Heavy metal fans are the most patient of all music lovers – putting classical music buffs who turn stroppy with stewards after just 32 minutes of queuing to shame
- Virgin Media O2 asked 2,000 UK adults when they become cross about queues
- It found that dance music fans are the second most relaxed with 42 minutes
They may not be famous for their restraint, but a poll has found that heavy metal fans are the most patient of all music lovers, putting classical music buffs to shame.
Followers of bands such as Iron Maiden show commendable understanding when faced with delays in getting into concerts, accepting a 46-minute wait calmly. Those who prefer the likes of Beethoven turn stroppy with stewards after just 32.
Mobile network Virgin Media O2 asked 2,000 UK adults what concerts they go to and how soon they become cross about queues.
It found that dance music fans are the second most relaxed – 42 minutes before getting upset –followed by rock fans on 40 minutes; rhythm and blues and pop fans on 35; and soul fans on 33.
Classical aficionados were beaten for grumpiness only by rap and country enthusiasts on 31 – and, tetchiest of all, house fans on 30.
Followers of bands such as Iron Maiden show commendable understanding when faced with delays in getting into concerts, accepting a 46-minute wait calmly (stock image)
It found that dance music fans are the second most relaxed – 42 minutes before getting upset –followed by rock fans on 40 minutes (stock image)

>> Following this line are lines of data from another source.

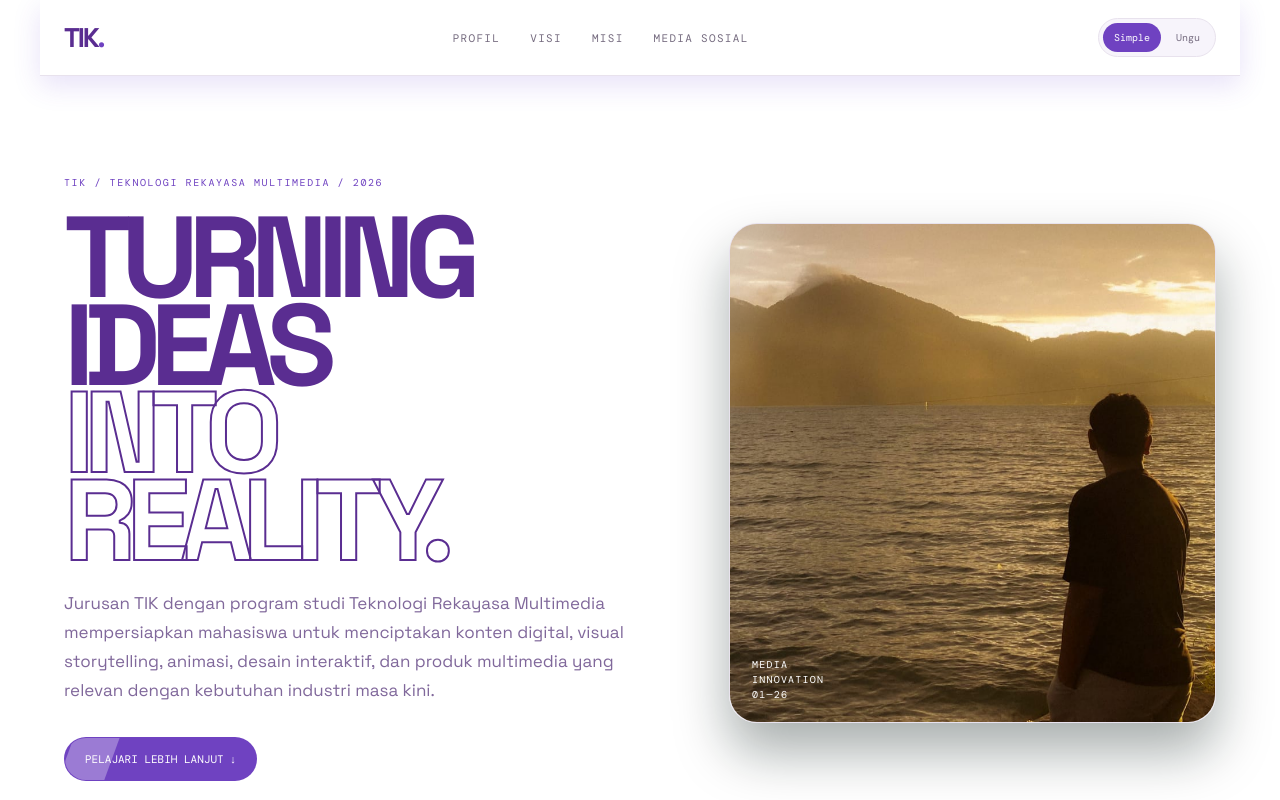
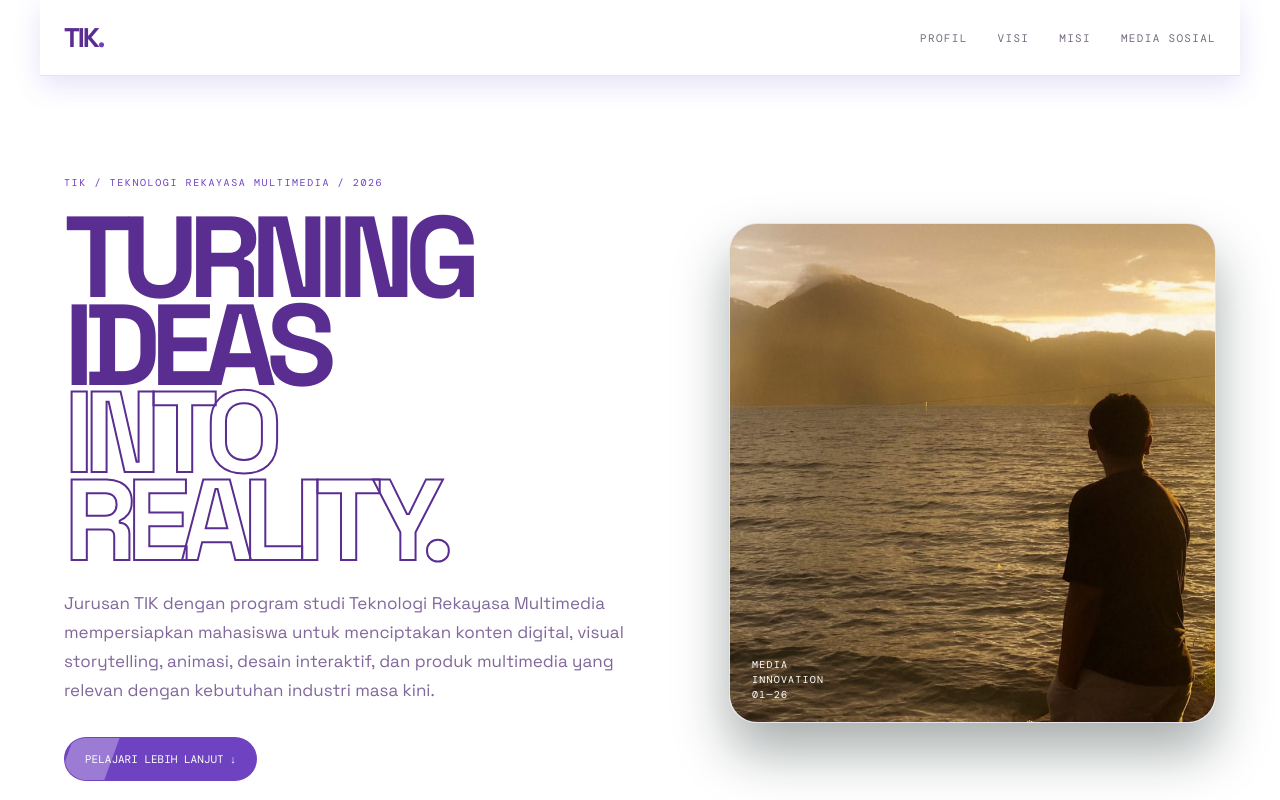
Before and after one commit to malgtps12/multimedia-store, a website: page index.html in a window 1280 px wide. Shown: the top 800 px of the page. Drawn offline with nearby package versions, Linux system fonts and the light colour scheme.

Commit message:
Resolve merge conflicts

```diff
--- a/index.html
+++ b/index.html
@@ -19,10 +19,6 @@
       <a href="#misi">Misi</a>
       <a href="#media-sosial">Media Sosial</a>
     </nav>
-    <div class="theme-switcher" aria-label="Pilihan tema">
-      <button class="theme-button is-active" type="button" data-theme-choice="simple" aria-pressed="true">Simple</button>
-      <button class="theme-button" type="button" data-theme-choice="purple" aria-pressed="false">Ungu</button>
-    </div>
   </header>
 
   <main>
--- a/script.js
+++ b/script.js
@@ -9,25 +9,6 @@ function openAtTop() {
 openAtTop();
 window.addEventListener("pageshow", openAtTop);
 
-const themeButtons = document.querySelectorAll("[data-theme-choice]");
-const themeStorageKey = "multimedia-theme-v3";
-const savedTheme = localStorage.getItem(themeStorageKey) || "simple";
-
-function setTheme(theme) {
-  document.body.dataset.theme = theme;
-  themeButtons.forEach((button) => {
-    const isActive = button.dataset.themeChoice === theme;
-    button.classList.toggle("is-active", isActive);
-    button.setAttribute("aria-pressed", String(isActive));
-  });
-  localStorage.setItem(themeStorageKey, theme);
-}
-
-themeButtons.forEach((button) => {
-  button.addEventListener("click", () => setTheme(button.dataset.themeChoice));
-});
-
-setTheme(savedTheme);
 const pageOpenedAt = Date.now();
 const birthdayMonth = 8;
 const birthdayDay = 12;
--- a/style.css
+++ b/style.css
@@ -946,33 +946,6 @@ body::after {
   color: var(--primary);
 }
 
-.theme-switcher {
-  display: flex;
-  gap: 4px;
-  padding: 4px;
-  border: 1px solid var(--line);
-  border-radius: 999px;
-  background: var(--soft);
-}
-
-.theme-button {
-  border: 0;
-  border-radius: 999px;
-  padding: 8px 11px;
-  color: var(--muted);
-  background: transparent;
-  font: 10px "DM Mono";
-  cursor: pointer;
-  transition: background .2s ease, color .2s ease;
-}
-
-.theme-button:hover,
-.theme-button:focus-visible,
-.theme-button.is-active {
-  color: #ffffff;
-  background: var(--primary);
-}
-
 .hero-art {
   background: linear-gradient(135deg, #f4f0f9 0%, #ffffff 100%);
   border: 1px solid var(--line);
@@ -1042,20 +1015,3 @@ body[data-theme="purple"] .info-card,
 body[data-theme="purple"] .live-card {
   border-color: #ddd0f1;
 }
-
-@media (max-width: 850px) {
-  .theme-switcher {
-    margin-left: auto;
-    margin-right: 16px;
-  }
-}
-
-@media (max-width: 560px) {
-  .theme-switcher {
-    margin-right: 0;
-  }
-
-  .theme-button {
-    padding-inline: 8px;
-  }
-}
```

A Virgin spokesman said: ‘While we’re thought of as a nation who love to queue, it seems that standing in line for a live event can put a dampener on the experience.’
The study found that 36 minutes was ‘breaking point’ for the majority of Brits.
It was pin-pointed as the ‘snapping point’ when the benefits of leaving the queue outweighed the reason for queuing up in the first place.
Researchers found that leaving a queue, despite not getting what you wanted – like tickets to a gig, a fairground ride or entry to a zoo or museum – gave a ‘sense of relief’ to many.
They found that rather than seething with anger at not getting what they were standing in line for, six-in-ten Brits said ‘walking away’ was ‘calming’.
Asked to reveal if they ‘loved a good queue’, the study found that 54% of those quizzed actually said they ‘enjoyed queuing’, with just 46% saying they ‘dreaded it’.
Asked what the ‘worst thing’ about queuing up was, 48% said they were worried they’d need the loo, with 43% saying they hated not knowing how long the queue would last.
Paul Taylor, 49, of Charlton, south London, said he once queued up for Wimbledon tickets for 24 hours.
He said: ‘I really wanted to see Pete Sampras in 2000 and queued up overnight for tickets.
‘It was probably the worst night of my life – it rained and I hadn’t brought a tent or even a jacket and I got soaked through.
‘I ended up seeing him win, so I suppose it was worth it – but only just.’
He said that if he saw a queue now, he just about-turned, adding: ‘That day in 2000 really put me off queuing for life – never again!’
A spokesman for Virgin Media O2 said this week: ‘Our study showed that people are willing to queue for an average of 36 minutes.
‘Despite the global stereotype of Brits loving to queue, our survey reveals that 46% say they hate it.’
Gareth Turpin, of Virgin Media O2, said: ‘While we’re typically thought of as a nation who love to queue, it seems standing in line can put a dampener on the whole experience.’
O2 is tackling the impatience of the nation by offering fast track entry for Priority members and up to three friends at The O2 and O2 Academy venues around the country, via the Priority app.